=== INSTRUCTIONS TO FOLLOW ===
Reproduce every record exactly as it appears, but not the pictures.

=== DATASET ===
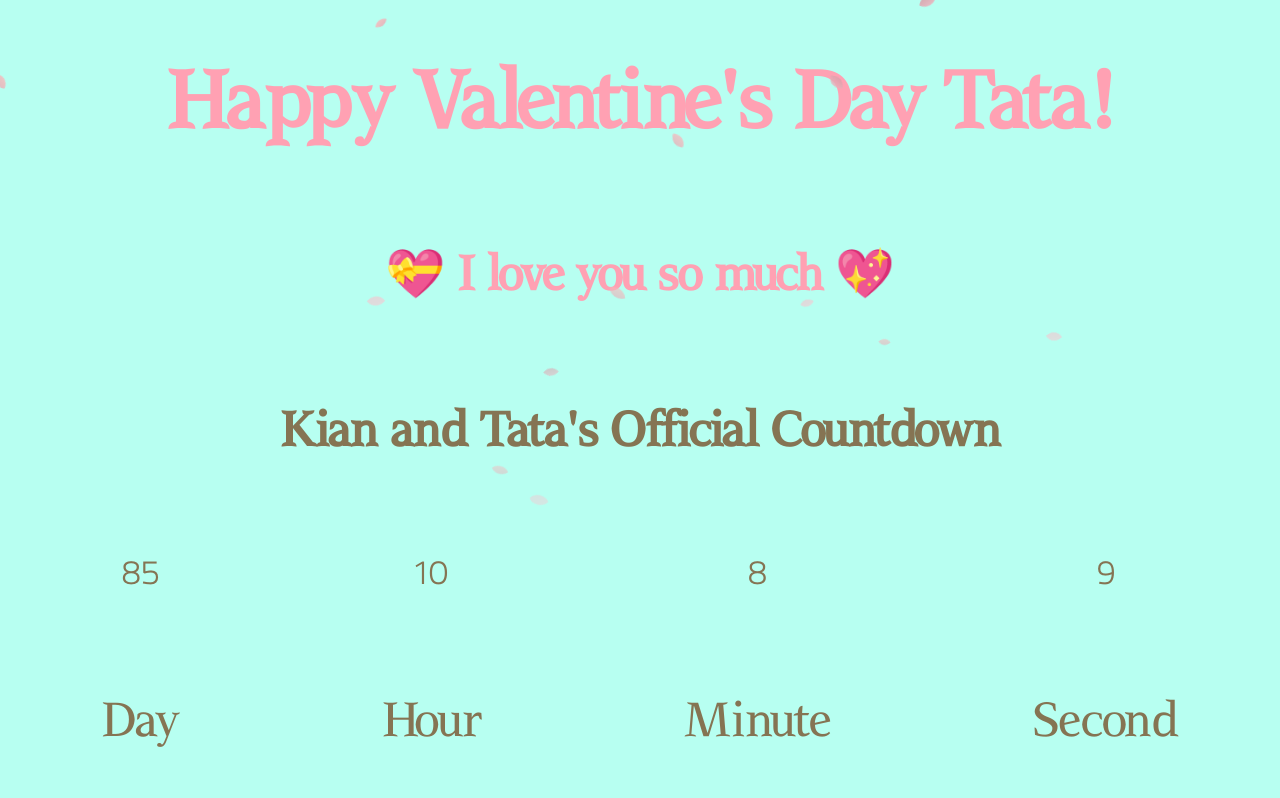
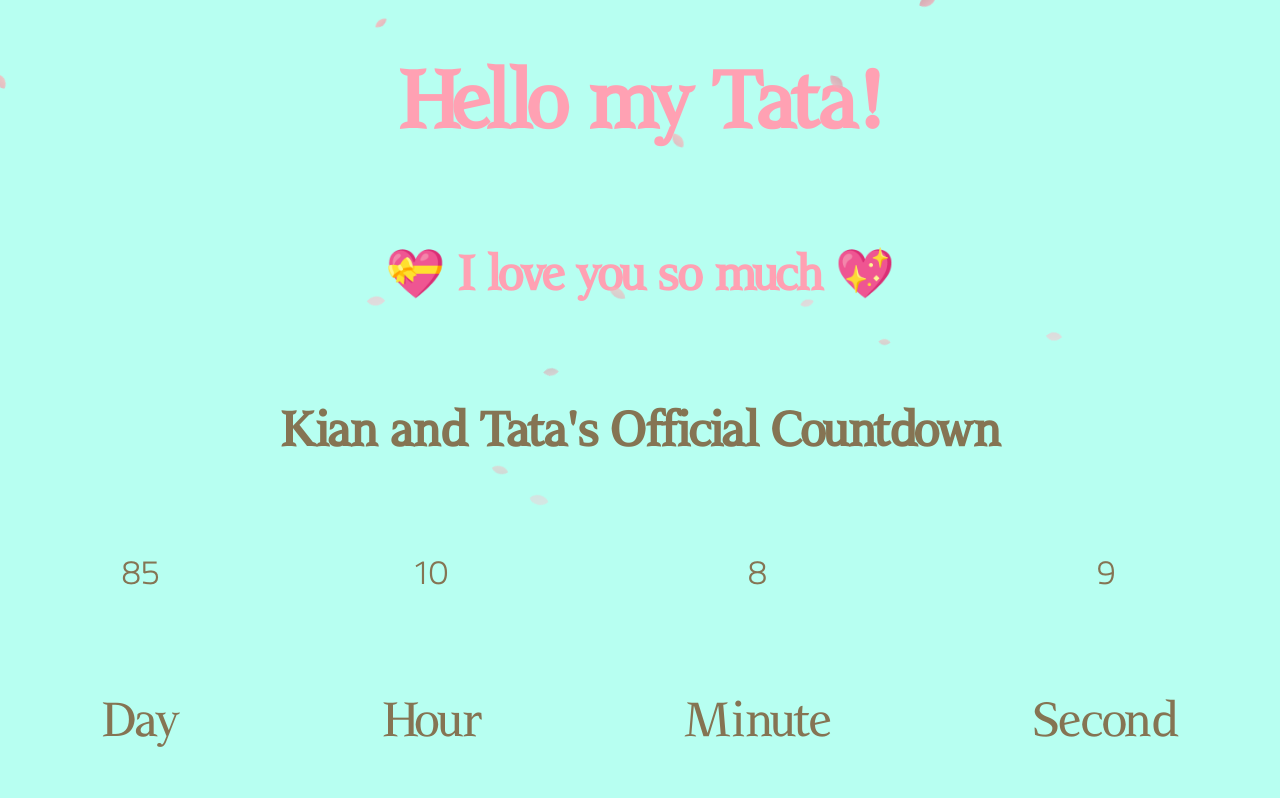
Before and after one commit to KianHannan/countdownv2, a plain HTML site: page index.html in a window 1280 px wide. Drawn offline with Linux system fonts and the light colour scheme.

Commit message:
testing work computer

```diff
--- a/index.html
+++ b/index.html
@@ -13,7 +13,7 @@
 
     <section >
       <div>
-        <h1>Happy Valentine's Day Tata!</h1>
+        <h1>Hello my Tata!</h1>
         <h2>&#128157 I love you so much &#128150</h3>
         <div class=" Reunited"  >
         <h2>Kian and Tata's Official Countdown</h2>
```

=== WRITTEN RESPONSE ===
Before and after one commit to KianHannan/countdownv2, a plain HTML site: page index.html in a window 1280 px wide. Drawn offline with Linux system fonts and the light colour scheme.

Commit message:
testing work computer

```diff
--- a/index.html
+++ b/index.html
@@ -13,7 +13,7 @@
 
     <section >
       <div>
-        <h1>Happy Valentine's Day Tata!</h1>
+        <h1>Hello my Tata!</h1>
         <h2>&#128157 I love you so much &#128150</h3>
         <div class=" Reunited"  >
         <h2>Kian and Tata's Official Countdown</h2>
```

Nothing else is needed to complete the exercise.